Start of Data section

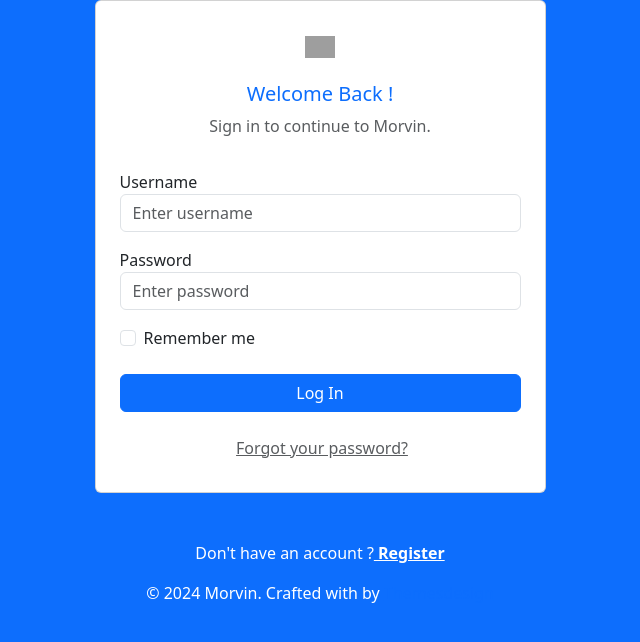
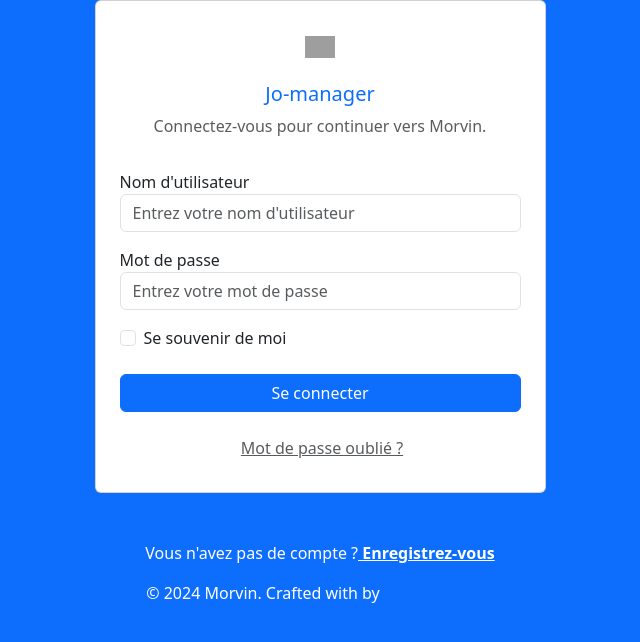
Before and after one commit to Dieudonne-CMR/Jo-manager, a PHP site: page /auth-login.php in a window 1280 px wide. Shown: the top 642 px of the page, without its empty margins (320-960 px from the left). Run offline with PHP 8.4, Linux system fonts and the light colour scheme; some libraries are stand-ins or nearby versions; grey boxes are pictures that could not be loaded.

Commit message:
travail sur le fichier auth-login.php

```diff
--- a/template/auth-login.php
+++ b/template/auth-login.php
@@ -47,23 +47,23 @@
                                             <img src="assets/images/logo-dark.png" height="22" alt="logo">
                                         </a>
 
-                                        <h5 class="text-primary mb-2 mt-4">Welcome Back !</h5>
-                                        <p class="text-muted">Sign in to continue to Morvin.</p>
+                                        <h5 class="text-primary mb-2 mt-4">Jo-manager</h5>
+                                        <p class="text-muted">Connectez-vous pour continuer vers Morvin.</p>
                                     </div>
 
 
                                     <form class="form-horizontal mt-4 pt-2" action="login">
 
                                         <div class="mb-3">
-                                            <label for="username">Username</label>
+                                            <label for="username">Nom d'utilisateur</label>
                                             <input type="text" class="form-control" id="username"
-                                                placeholder="Enter username">
+                                                placeholder="Entrez votre nom d'utilisateur">
                                         </div>
 
                                         <div class="mb-3">
-                                            <label for="userpassword">Password</label>
+                                            <label for="userpassword">Mot de passe</label>
                                             <input type="password" class="form-control" id="userpassword"
-                                                placeholder="Enter password">
+                                                placeholder="Entrez votre mot de passe">
                                         </div>
 
                                         <div class="mb-3">
@@ -71,17 +71,17 @@
                                                     <input type="checkbox" class="form-check-input"
                                                         id="customControlInline">
                                                     <label class="form-label"
-                                                        for="customControlInline">Remember me</label>
+                                                        for="customControlInline">Se souvenir de moi</label>
                                                 </div>
                                         </div>
 
                                         <div>
                                             <button class="btn btn-primary w-100 waves-effect waves-light"
-                                                type="submit">Log In</button>
+                                                type="submit">Se connecter</button>
                                         </div>
 
                                         <div class="mt-4 text-center">
-                                            <a href="auth-recoverpw.html" class="text-muted"><i class="mdi mdi-lock me-1"></i> Forgot your password?</a>
+                                            <a href="auth-recoverpw.html" class="text-muted"><i class="mdi mdi-lock me-1"></i> Mot de passe oublié ?</a>
                                         </div>
 
 
@@ -93,7 +93,7 @@
                         </div>
 
                         <div class="mt-5 text-center text-white">
-                            <p>Don't have an account ?<a href="auth-register.html" class="fw-bold text-white"> Register</a> </p>
+                            <p>Vous n'avez pas de compte ?<a href="auth-register.html" class="fw-bold text-white"> Enregistrez-vous</a> </p>
                             <p>© <script>document.write(new Date().getFullYear())</script> Morvin. Crafted with <i class="mdi mdi-heart text-danger"></i> by <a href="https://1.envato.market/themesdesign" target="_blank">Themesdesign</a></p>
                         </div>
                     </div>
```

End of Data section

Each record should be written out again exactly, though without its pictures.

*Response to the task:*
Before and after one commit to Dieudonne-CMR/Jo-manager, a PHP site: page /auth-login.php in a window 1280 px wide. Shown: the top 642 px of the page, without its empty margins (320-960 px from the left). Run offline with PHP 8.4, Linux system fonts and the light colour scheme; some libraries are stand-ins or nearby versions; grey boxes are pictures that could not be loaded.

Commit message:
travail sur le fichier auth-login.php

```diff
--- a/template/auth-login.php
+++ b/template/auth-login.php
@@ -47,23 +47,23 @@
                                             <img src="assets/images/logo-dark.png" height="22" alt="logo">
                                         </a>
 
-                                        <h5 class="text-primary mb-2 mt-4">Welcome Back !</h5>
-                                        <p class="text-muted">Sign in to continue to Morvin.</p>
+                                        <h5 class="text-primary mb-2 mt-4">Jo-manager</h5>
+                                        <p class="text-muted">Connectez-vous pour continuer vers Morvin.</p>
                                     </div>
 
 
                                     <form class="form-horizontal mt-4 pt-2" action="login">
 
                                         <div class="mb-3">
-                                            <label for="username">Username</label>
+                                            <label for="username">Nom d'utilisateur</label>
                                             <input type="text" class="form-control" id="username"
-                                                placeholder="Enter username">
+                                                placeholder="Entrez votre nom d'utilisateur">
                                         </div>
 
                                         <div class="mb-3">
-                                            <label for="userpassword">Password</label>
+                                            <label for="userpassword">Mot de passe</label>
                                             <input type="password" class="form-control" id="userpassword"
-                                                placeholder="Enter password">
+                                                placeholder="Entrez votre mot de passe">
                                         </div>
 
                                         <div class="mb-3">
@@ -71,17 +71,17 @@
                                                     <input type="checkbox" class="form-check-input"
                                                         id="customControlInline">
                                                     <label class="form-label"
-                                                        for="customControlInline">Remember me</label>
+                                                        for="customControlInline">Se souvenir de moi</label>
                                                 </div>
                                         </div>
 
                                         <div>
                                             <button class="btn btn-primary w-100 waves-effect waves-light"
-                                                type="submit">Log In</button>
+                                                type="submit">Se connecter</button>
                                         </div>
 
                                         <div class="mt-4 text-center">
-                                            <a href="auth-recoverpw.html" class="text-muted"><i class="mdi mdi-lock me-1"></i> Forgot your password?</a>
+                                            <a href="auth-recoverpw.html" class="text-muted"><i class="mdi mdi-lock me-1"></i> Mot de passe oublié ?</a>
                                         </div>
 
 
@@ -93,7 +93,7 @@
                         </div>
 
                         <div class="mt-5 text-center text-white">
-                            <p>Don't have an account ?<a href="auth-register.html" class="fw-bold text-white"> Register</a> </p>
+                            <p>Vous n'avez pas de compte ?<a href="auth-register.html" class="fw-bold text-white"> Enregistrez-vous</a> </p>
                             <p>© <script>document.write(new Date().getFullYear())</script> Morvin. Crafted with <i class="mdi mdi-heart text-danger"></i> by <a href="https://1.envato.market/themesdesign" target="_blank">Themesdesign</a></p>
                         </div>
                     </div>
```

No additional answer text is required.